#### Your instructions
I would like every record reproduced exactly, with the pictures left out.

#### Data shown
BEGIN
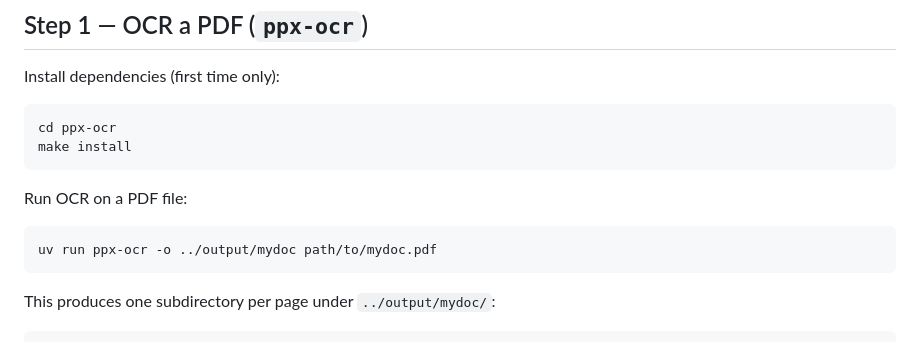
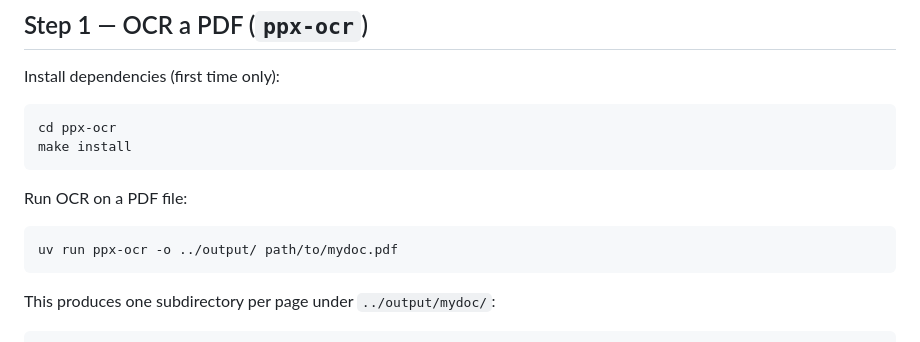
Before and after one commit to dbresearch-ontariotech/ppx-dev, a Markdown page: README.md, the part around the change. Rendered like a GitHub page.

Commit message:
Fix ppx-ocr output path example in README
Co-Authored-By: Claude Sonnet 4.6 <noreply@anthropic.com>

````diff
--- a/README.md
+++ b/README.md
@@ -30,7 +30,7 @@ make install
 Run OCR on a PDF file:
 
 ```bash
-uv run ppx-ocr -o ../output/mydoc path/to/mydoc.pdf
+uv run ppx-ocr -o ../output/ path/to/mydoc.pdf
 ```
 
 This produces one subdirectory per page under `../output/mydoc/`:
````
END
#### Solution to this problem
Before and after one commit to dbresearch-ontariotech/ppx-dev, a Markdown page: README.md, the part around the change. Rendered like a GitHub page.

Commit message:
Fix ppx-ocr output path example in README
Co-Authored-By: Claude Sonnet 4.6 <noreply@anthropic.com>

````diff
--- a/README.md
+++ b/README.md
@@ -30,7 +30,7 @@ make install
 Run OCR on a PDF file:
 
 ```bash
-uv run ppx-ocr -o ../output/mydoc path/to/mydoc.pdf
+uv run ppx-ocr -o ../output/ path/to/mydoc.pdf
 ```
 
 This produces one subdirectory per page under `../output/mydoc/`:
````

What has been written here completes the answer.